Task statement –
Scan the data for "center" and copy the lines it appears in.

---- Data for processing

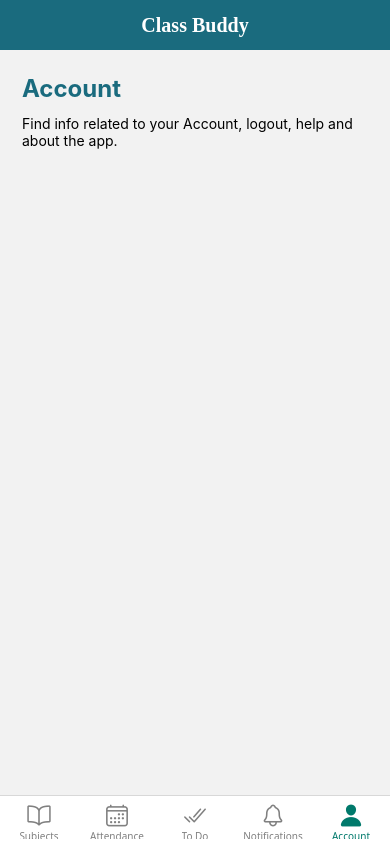
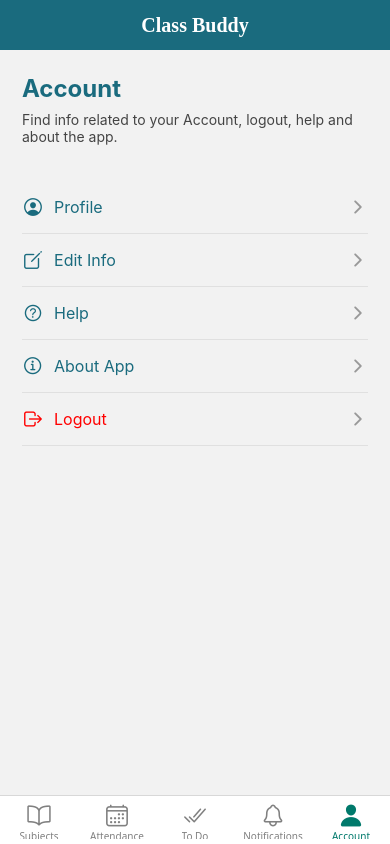
Before and after one commit to junaid4231/Class-Buddy, a React Native app: screen /Account in a window 390 px wide. Built offline with nearby package versions, Linux system fonts and the light colour scheme.

Commit message:
Accounts screen designed

```diff
--- a/screens/AccountScreen.tsx
+++ b/screens/AccountScreen.tsx
@@ -1,20 +1,58 @@
 import React from 'react';
-import {View, Text, StyleSheet, SafeAreaView, ScrollView} from 'react-native';
+import {
+  View,
+  Text,
+  StyleSheet,
+  SafeAreaView,
+  ScrollView,
+  TouchableOpacity,
+} from 'react-native';
+import Icon from 'react-native-vector-icons/Ionicons';
 
 const AccountScreen: React.FC = () => {
   return (
     <SafeAreaView>
       <ScrollView style={styles.Container}>
+        {/* Header */}
         <View style={styles.headingContainer}>
           <Text style={styles.headingTxt}>Account</Text>
           <Text style={styles.descriptionTxt}>
             Find info related to your Account, logout, help and about the app.
           </Text>
         </View>
+
+        {/* Options */}
+        <View style={styles.bodyContainer}>
+          <AccountOption icon="person-circle-outline" label="Profile" />
+          <AccountOption icon="create-outline" label="Edit Info" />
+          <AccountOption icon="help-circle-outline" label="Help" />
+          <AccountOption icon="information-circle-outline" label="About App" />
+          <AccountOption icon="log-out-outline" label="Logout" isDanger />
+        </View>
       </ScrollView>
     </SafeAreaView>
   );
 };
+
+const AccountOption = ({
+  icon,
+  label,
+  isDanger,
+}: {
+  icon: string;
+  label: string;
+  isDanger?: boolean;
+}) => (
+  <TouchableOpacity style={styles.optionRow}>
+    <View style={styles.iconLabel}>
+      <Icon name={icon} size={22} color={isDanger ? 'red' : '#1A6B7E'} />
+      <Text style={[styles.optionText, isDanger && {color: 'red'}]}>
+        {label}
+      </Text>
+    </View>
+    <Icon name="chevron-forward" size={20} color="#999" />
+  </TouchableOpacity>
+);
 
 export default AccountScreen;
 
@@ -24,14 +62,37 @@ const styles = StyleSheet.create({
     paddingVertical: 8,
     paddingHorizontal: 6,
   },
-  headingContainer: {},
+  headingContainer: {
+    marginBottom: 20,
+  },
   headingTxt: {
     fontSize: 24,
     color: '#1A6B7E',
     fontWeight: 'bold',
   },
   descriptionTxt: {
-    marginVertical: 12,
+    marginTop: 8,
+    fontSize: 14,
+    color: '#444',
   },
-  bodyContainer: {},
+  bodyContainer: {
+    marginTop: 16,
+  },
+  optionRow: {
+    flexDirection: 'row',
+    justifyContent: 'space-between',
+    alignItems: 'center',
+    paddingVertical: 14,
+    borderBottomWidth: 1,
+    borderBottomColor: '#E0E0E0',
+  },
+  iconLabel: {
+    flexDirection: 'row',
+    alignItems: 'center',
+    gap: 10,
+  },
+  optionText: {
+    fontSize: 16,
+    color: '#1A6B7E',
+  },
 });
```
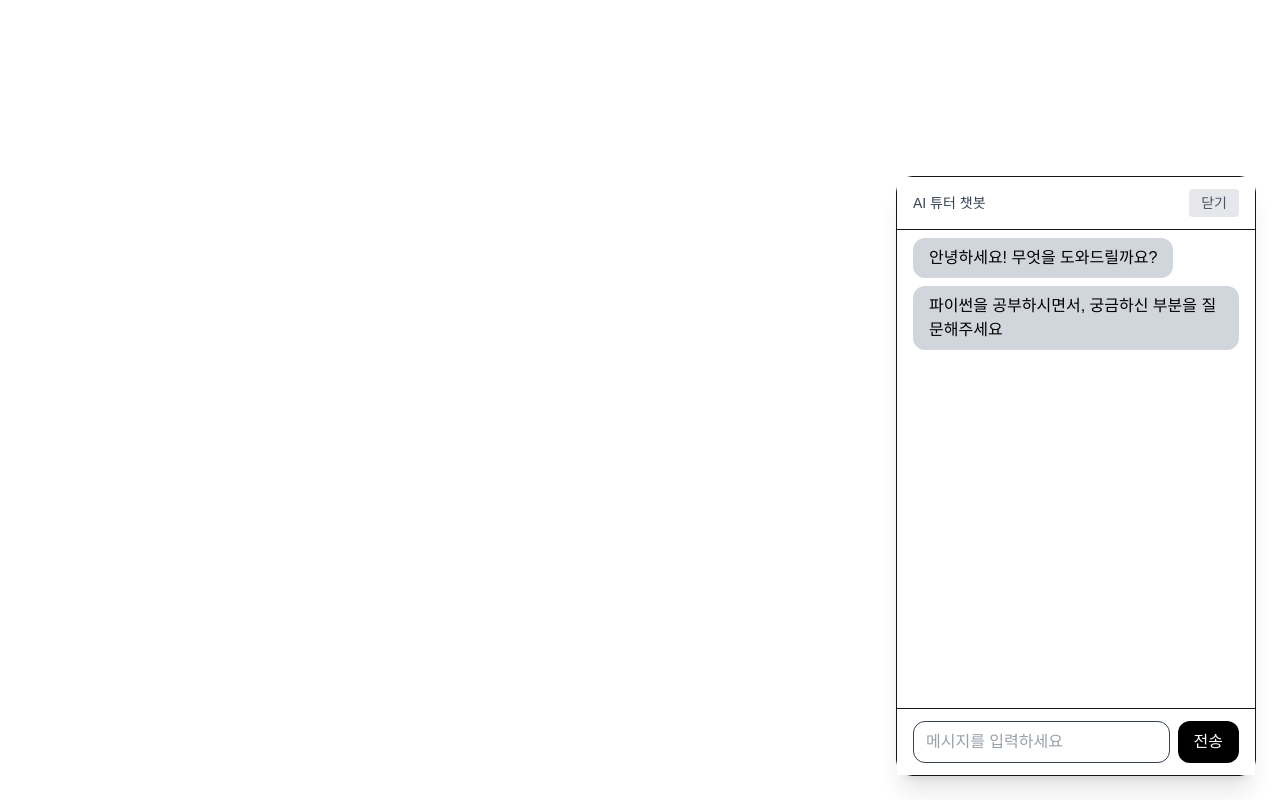
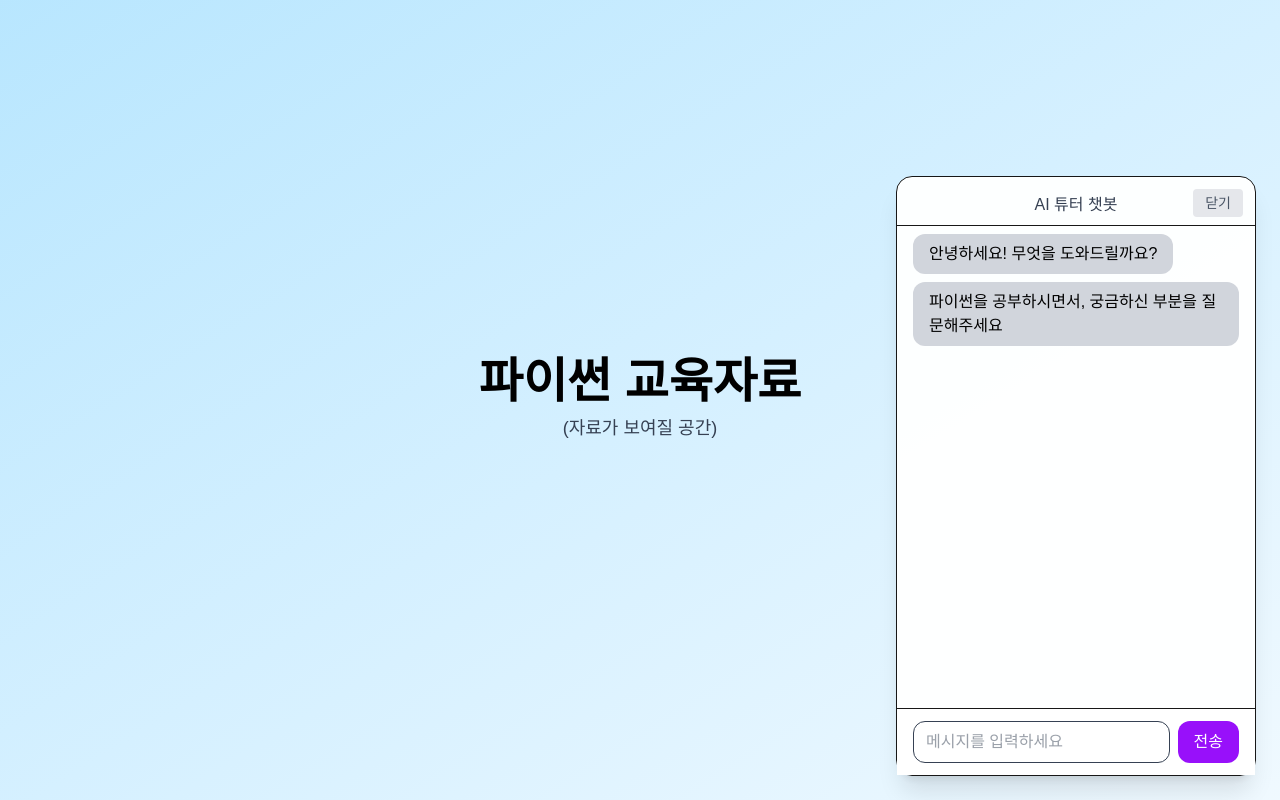
Before and after one commit to kkhan0214/AICO, a Next.js app: page /chatbot in a window 1280 px wide. Both pictures are taken after a click on the button 1224 px from the left and 744 px from the top of the page. Built offline with nearby package versions, Linux system fonts and the light colour scheme.

Commit message:
Update page.tsx

```diff
--- a/app/chatbot/page.tsx
+++ b/app/chatbot/page.tsx
@@ -23,7 +23,12 @@ export default function ChatbotPage() {
   ]);
 
   return (
-    <main className="relative w-screen h-screen bg-transparent">
+    <main className="relative w-screen h-screen bg-gradient-to-br from-sky-200 to-sky-50 flex items-center justify-center">
+      <div className="text-center">
+        <h1 className="text-5xl font-black text-black mb-2">파이썬 교육자료</h1>
+        <p className="text-lg text-gray-700">(자료가 보여질 공간)</p>
+      </div>
+
       {!open && (
         <button
           onClick={() => setOpen(true)}
@@ -35,11 +40,11 @@ export default function ChatbotPage() {
 
       {open && (
         <div className="fixed bottom-6 right-6 w-[360px] h-[600px] bg-[rgba(255,255,255,0.95)] rounded-2xl border shadow-xl flex flex-col justify-between z-50">
-          <div className="relative px-4 py-3 border-b bg-white flex items-center justify-between">
-            <p className="text-sm text-gray-700">AI 튜터 챗봇</p>
+          <div className="relative pt-4 px-4 flex-shrink-0 border-b pb-2">
+            <p className="text-center text-gray-700">AI 튜터 챗봇</p>
             <button
               onClick={() => setOpen(false)}
-              className="text-sm text-gray-600 bg-gray-200 px-3 py-1 rounded hover:bg-gray-300 z-10"
+              className="absolute top-3 right-3 text-sm text-gray-600 bg-gray-200 px-3 py-1 rounded hover:bg-gray-300 z-10"
             >
               닫기
             </button>
@@ -56,7 +61,7 @@ export default function ChatbotPage() {
               className="flex-1 border px-3 py-2 rounded-xl text-gray-700"
               placeholder="메시지를 입력하세요"
             />
-            <button className="bg-black text-white px-4 py-2 rounded-xl">
+            <button className="bg-purple-600 text-white px-4 py-2 rounded-xl">
               전송
             </button>
           </div>
```
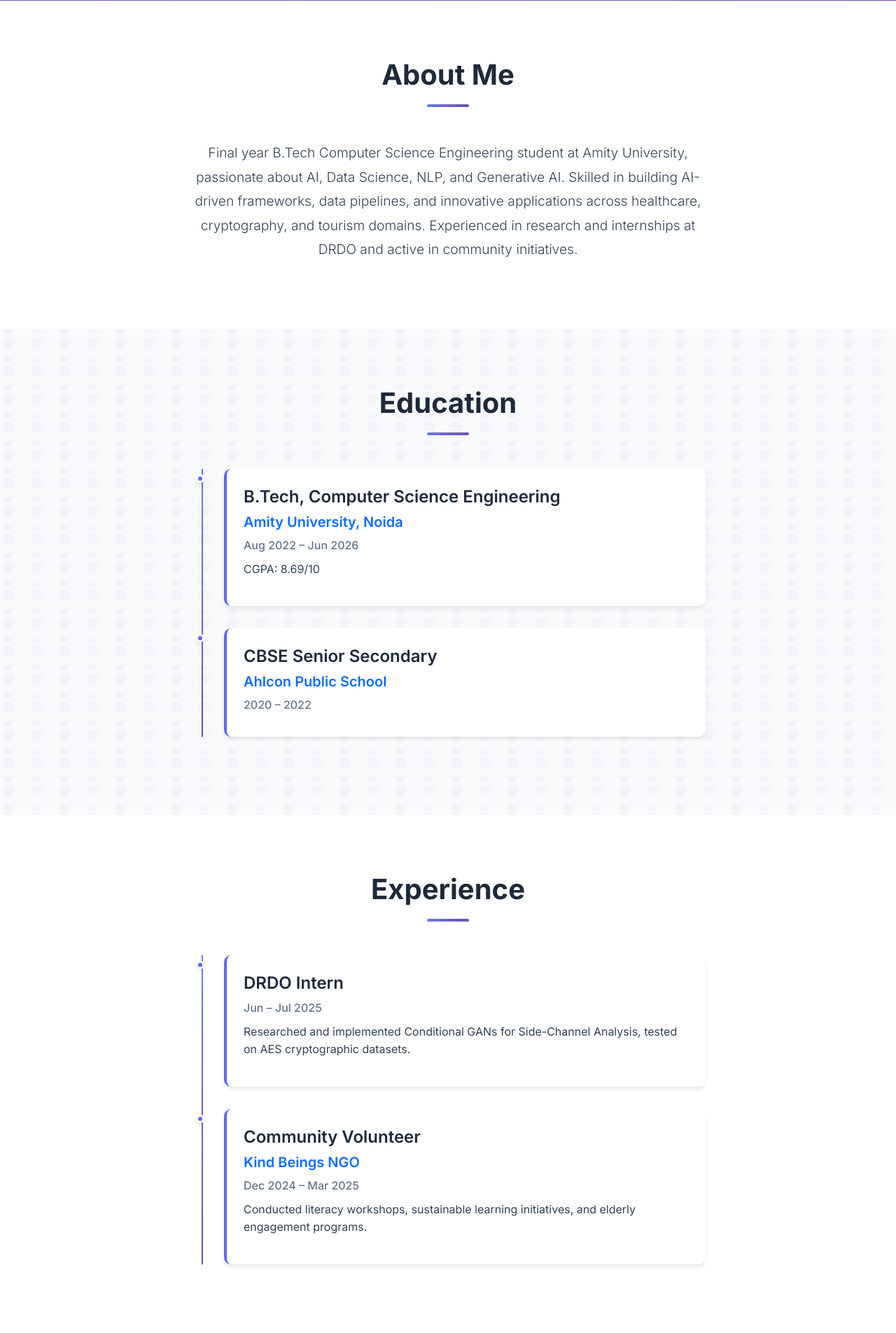
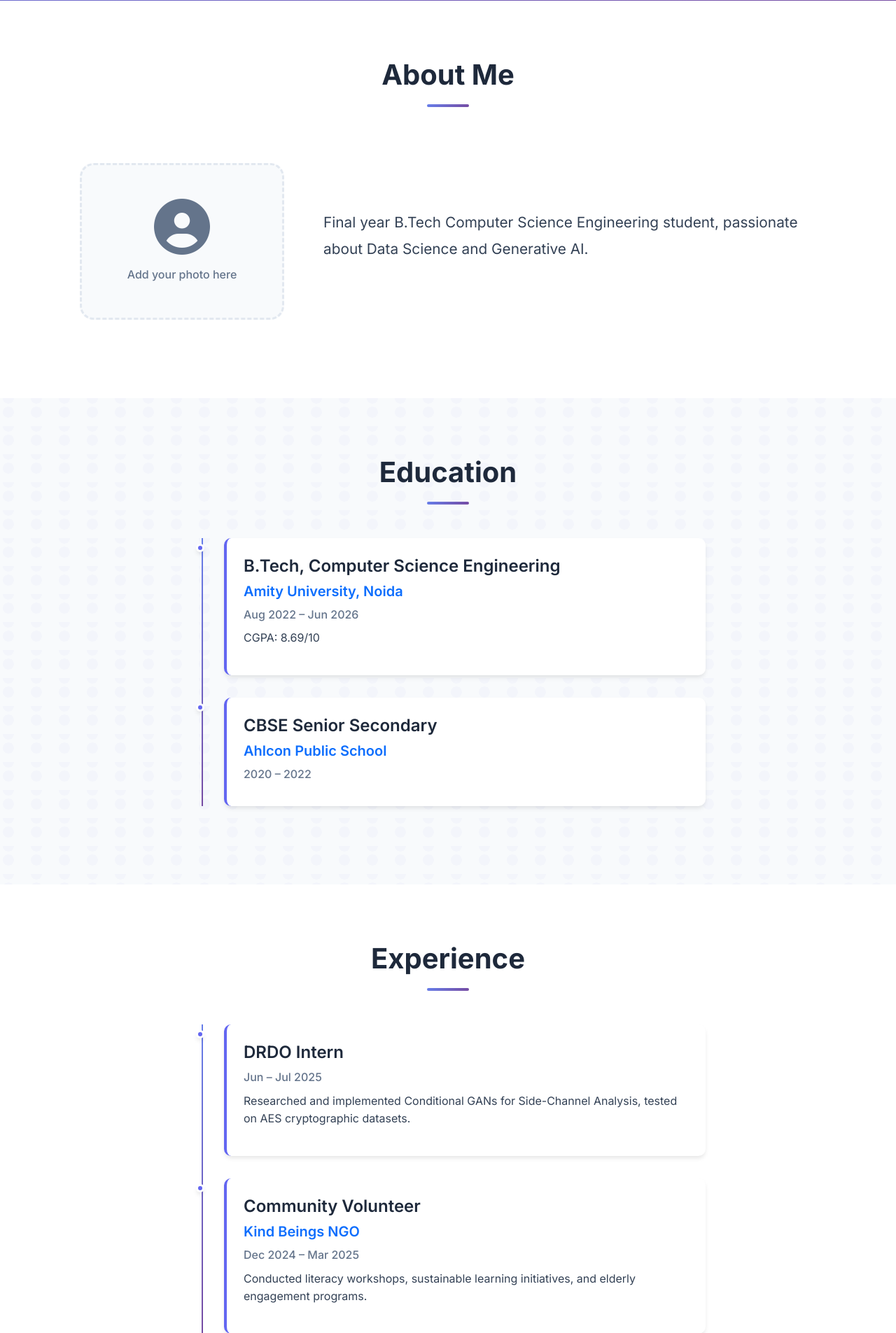
Before and after one commit to AN160404/Portfolio, a Flask app: page / in a window 1280 px wide. Shown: the part 799-2704 px from the top of the page at 70% size. Run offline with Flask 3, Linux system fonts and the light colour scheme.

Commit message:
Update the about me section to include a photo column and new content
Restructures the About Me section in templates/index.html and adds CSS styling in static/css/style.css to accommodate a photo column on the left and the 'About Me' content on the right, updating the descriptive text.

Replit-Commit-Author: Agent
Replit-Commit-Session-Id: 9e8af417-ac28-4656-97fb-dcbb6030e0f3
Replit-Commit-Checkpoint-Type: full_checkpoint
Replit-Commit-Screenshot-Url: https://storage.googleapis.com/screenshot-production-us-central1/7c142131-cc89-44be-bf0f-5e173cdb7548/9e8af417-ac28-4656-97fb-dcbb6030e0f3/J163L2U

```diff
--- a/static/css/style.css
+++ b/static/css/style.css
@@ -246,10 +246,47 @@ h1, h2, h3, h4, h5, h6 {
 }
 
 /* About Section */
+.about-photo-wrapper {
+    text-align: center;
+    padding: 2rem;
+}
+
+.about-photo-placeholder {
+    background: var(--light-color);
+    border: 3px dashed #e2e8f0;
+    border-radius: 20px;
+    padding: 3rem 2rem;
+    transition: all 0.3s ease;
+    cursor: pointer;
+}
+
+.about-photo-placeholder:hover {
+    border-color: var(--primary-color);
+    background: rgba(99, 102, 241, 0.05);
+}
+
+.about-photo-placeholder i {
+    font-size: 5rem;
+    color: var(--text-light);
+    margin-bottom: 1rem;
+    display: block;
+}
+
+.about-photo-placeholder p {
+    color: var(--text-light);
+    font-weight: 500;
+    margin-bottom: 0;
+}
+
+.about-content {
+    padding: 2rem 0;
+}
+
 .about-content .lead {
-    font-size: 1.2rem;
+    font-size: 1.3rem;
     line-height: 1.8;
     color: var(--text-dark);
+    font-weight: 400;
 }
 
 /* Timeline */
--- a/templates/index.html
+++ b/templates/index.html
@@ -36,15 +36,23 @@
 <!-- About Section -->
 <section id="about" class="section-padding">
     <div class="container">
-        <div class="row">
-            <div class="col-lg-8 mx-auto">
-                <div class="section-header text-center mb-5">
-                    <h2 class="section-title">About Me</h2>
-                    <div class="section-divider"></div>
+        <div class="section-header text-center mb-5">
+            <h2 class="section-title">About Me</h2>
+            <div class="section-divider"></div>
+        </div>
+        <div class="row align-items-center">
+            <div class="col-lg-4 col-md-5 mb-4 mb-md-0">
+                <div class="about-photo-wrapper">
+                    <div class="about-photo-placeholder">
+                        <i class="fas fa-user-circle"></i>
+                        <p class="mt-3">Add your photo here</p>
+                    </div>
                 </div>
+            </div>
+            <div class="col-lg-8 col-md-7">
                 <div class="about-content">
-                    <p class="lead text-center">
-                        Final year B.Tech Computer Science Engineering student at Amity University, passionate about AI, Data Science, NLP, and Generative AI. Skilled in building AI-driven frameworks, data pipelines, and innovative applications across healthcare, cryptography, and tourism domains. Experienced in research and internships at DRDO and active in community initiatives.
+                    <p class="lead">
+                        Final year B.Tech Computer Science Engineering student, passionate about Data Science and Generative AI.
                     </p>
                 </div>
             </div>
```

--------

Your response –
+    alignItems: 'center',
+    alignItems: 'center',
+    <main className="relative w-screen h-screen bg-gradient-to-br from-sky-200 to-sky-50 flex items-center justify-center">
+      <div className="text-center">
-          <div className="relative px-4 py-3 border-b bg-white flex items-center justify-between">
+            <p className="text-center text-gray-700">AI 튜터 챗봇</p>
+    text-align: center;
-                <div class="section-header text-center mb-5">
+        <div class="section-header text-center mb-5">
+        <div class="row align-items-center">
-                    <p class="lead text-center">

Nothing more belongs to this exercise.